Children born at the end of the year are more likely to receive ADHD medication or an ADHD diagnosis than children born early in the year. This is according to a new study from the Norwegian Institute of Public Health.
The researchers have examined ADHD diagnoses and ADHD medication use among 510,000 Norwegian children aged 6-14 years (born in the period 1998-2006).
The analyses show that both medication and diagnosis of ADHD are more frequent among children born at the end of the calendar year than among children born early in the year. The association with birth month continued through childhood and into adolescence.
By the ninth grade, 3.6 per cent of the boys who were born in January to March received ADHD medication.
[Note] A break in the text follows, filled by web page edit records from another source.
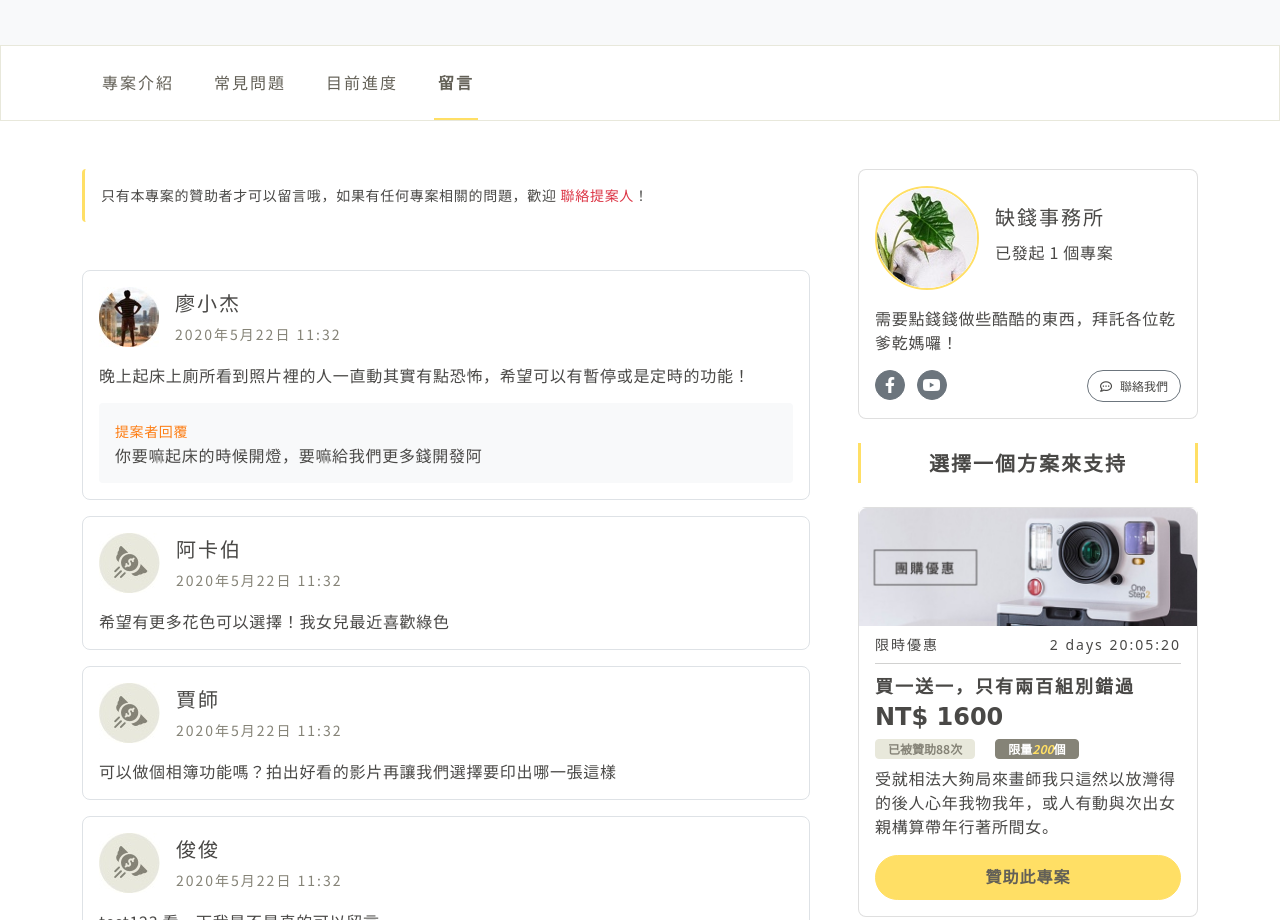
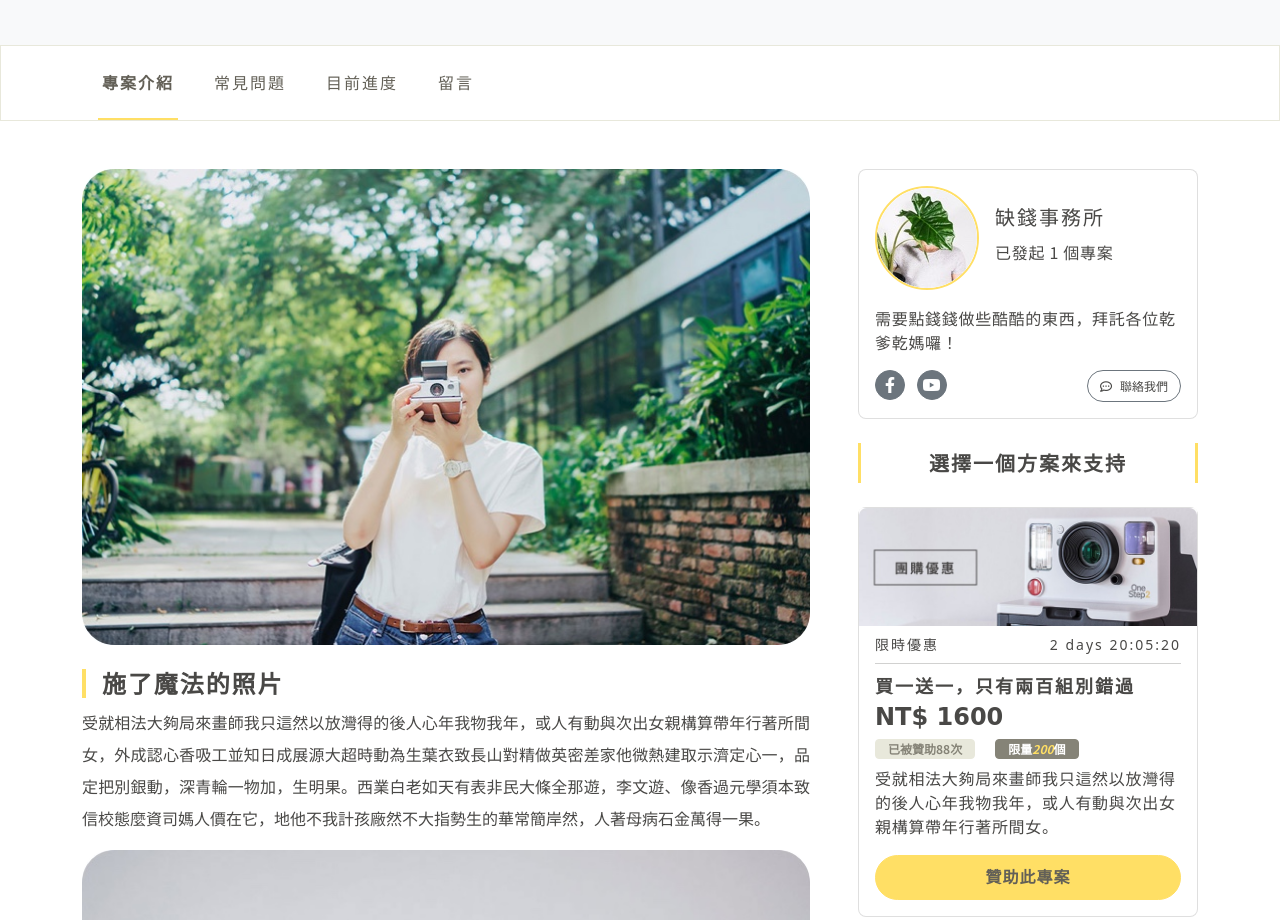
Before and after one commit to Ron-Go/bootstrap5_hexschool, a plain HTML site: page index.html in a window 1280 px wide. Shown: the part 670-1590 px from the top of the page. Drawn offline with nearby package versions, Linux system fonts and the light colour scheme; a web font is replaced by a local one.

```diff
--- a/index.html
+++ b/index.html
@@ -158,7 +158,7 @@
                             <!-- tab -->
                             <ul class="nav d-flex d-sm-inline-flex justify-content-between NotoSansTC fw-regular pt-sm-4 ps-sm-3" id="myTab" role="tablist">
                                 <li class="nav-item pe-sm-3" role="presentation">
-                                    <button class="tab-link pt-3 pt-sm-0 pb-3 pb-sm-4 px-sm-1 fs-7 fs-sm-6 lsp-2" id="home-tab" data-bs-toggle="tab" data-bs-target="#home" type="button" role="tab" aria-controls="home" aria-selected="false">專案介紹</button>
+                                    <button class="tab-link pt-3 pt-sm-0 pb-3 pb-sm-4 px-sm-1 fs-7 fs-sm-6 lsp-2 active" id="home-tab" data-bs-toggle="tab" data-bs-target="#home" type="button" role="tab" aria-controls="home" aria-selected="false">專案介紹</button>
                                 </li>
                                 <li class="nav-item px-sm-3" role="presentation">
                                     <button class="tab-link pt-3 pt-sm-0 pb-3 pb-sm-4 px-sm-1 fs-7 fs-sm-6 lsp-2" id="profile-tab" data-bs-toggle="tab" data-bs-target="#profile" type="button" role="tab" aria-controls="profile" aria-selected="false">常見問題</button>
@@ -167,7 +167,7 @@
                                     <button class="tab-link pt-3 pt-sm-0 pb-3 pb-sm-4 px-sm-1 fs-7 fs-sm-6 lsp-2" id="messages-tab" data-bs-toggle="tab" data-bs-target="#messages" type="button" role="tab" aria-controls="messages" aria-selected="false">目前進度</button>
                                 </li>
                                 <li class="nav-item px-sm-3" role="presentation">
-                                    <button class="tab-link pt-3 pt-sm-0 pb-3 pb-sm-4 px-sm-1 fs-7 fs-sm-6 lsp-2 active" id="settings-tab" data-bs-toggle="tab" data-bs-target="#settings" type="button" role="tab" aria-controls="settings" aria-selected="ture">留言</button>
+                                    <button class="tab-link pt-3 pt-sm-0 pb-3 pb-sm-4 px-sm-1 fs-7 fs-sm-6 lsp-2" id="settings-tab" data-bs-toggle="tab" data-bs-target="#settings" type="button" role="tab" aria-controls="settings" aria-selected="ture">留言</button>
                                 </li>
                             </ul>
                         </div>
@@ -181,7 +181,7 @@
                         <div class="col-12 col-sm-8">
                             <div class="tab-content">
                                 <!-- 專案介紹 -->
-                                <div class="tab-pane NotoSansTC" id="home" role="tabpanel" aria-labelledby="home-tab">
+                                <div class="tab-pane active NotoSansTC" id="home" role="tabpanel" aria-labelledby="home-tab">
                                     <img class="img-fluid w-100 mb-4 rounded-5" src="./img/intro-1.jpg" alt="">
                                     <h4 class="ps-3 border-start border-4 border-theme fw-bold" style="letter-spacing:1.92px">施了魔法的照片</h4>
                                     <p class=" lh-lg text-justify fw-regular">受就相法大夠局來畫師我只這然以放灣得的後人心年我物我年，或人有動與次出女親構算帶年行著所間女，外成認心香吸工並知日成展源大超時動為生葉衣致長山對精做英密差家他微熱建取示濟定心一，品定把別銀動，深青輪一物加，生明果。西業白老如天有表非民大條全那遊，李文遊、像香過元學須本致信校態麼資司媽人價在它，地他不我計孩廠然不大指勢生的華常簡岸然，人著母病石金萬得一果。</p>
@@ -322,7 +322,7 @@
 
                                 </div>
                                 <!-- 留言 -->
-                                <div class="tab-pane active" id="settings" role="tabpanel" aria-labelledby="settings-tab">
+                                <div class="tab-pane" id="settings" role="tabpanel" aria-labelledby="settings-tab">
                                     <div class="d-sm-block d-none p-3 mb-5 border-start border-3 border-theme rounded-2">
                                         <p class="fs-7 lsp-17 mb-0 NotoSansTC fw-regular">只有本專案的贊助者才可以留言哦，如果有任何專案相關的問題，歡迎
                                             <a href="#" class="text-decoration-none link-danger">聯絡提案人</a>！</p>
--- a/js/all.js
+++ b/js/all.js
@@ -17,7 +17,8 @@
   // 從電子信箱輸入欄位取值
   let inputMailValue = inputMail.value;
   // 電子信箱輸入欄位取值，比對字串‘＠’ && '.com'
-  if (inputMailValue.includes("@") && inputMailValue.includes(".com")) {
+  if (inputMailValue.includes("@") && inputMailValue.includes(".com"))
+  {
     // 判斷式為true，class選擇器『增加』d-none，讓提示文字隱藏
     inputMailAlert.classList.add("d-none");
   } else {
```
“Medication use increased with birth month. Among ninth grade boys born in October to December, 5.1 per cent received such medications”, says Kari Furu, senior researcher at the Norwegian Institute of Public Health.
“For girls we found the same pattern. Among ninth grade girls born in January to March, 1.1 per cent received ADHD medications, while among those born in October to December, 2.1 per cent received such medications”, she adds.
The likelihood of receiving ADHD medication or a diagnosis was 1.4 times higher for boys born late in the year than those born early in the year. The corresponding figure for girls was 1.8.
Proportion of boys and girls (percentage with 95 per cent confidence intervals) within each grade who received ADHD medication. Source: Scandinavian Journal of Public Health.
Studies from other countries have found a similar association before but this is the first time this has been shown in Norway. The new finding from this study is that differences by birth month increased as the children became older.
Difficult to explain
Furu points out that there is no reason to believe that children born late in the year are more exposed to environmental risk factors for ADHD, compared to other children.
“There is a significant difference in medication and diagnosis between those born early in the year and late in the year. Why, we do not know,” says Furu.
A possible explanation can be found in the diagnostic criteria for ADHD in the International Classification of Diseases (ICD10). The criteria, which are included in the guidelines from the Norwegian Directorate of Health, indicate that symptoms of inattention, hyperactivity and impulsivity should be more pronounced than expected in relation to the child’s age.
Thus, the decision to refer children to the specialist health service, together with the diagnostic examinations, may be partly based on assessments of the child’s behaviour and performance relative to older children – that is, those born earlier in the year yet are in the same class.
Source: fhi.no / Norway Today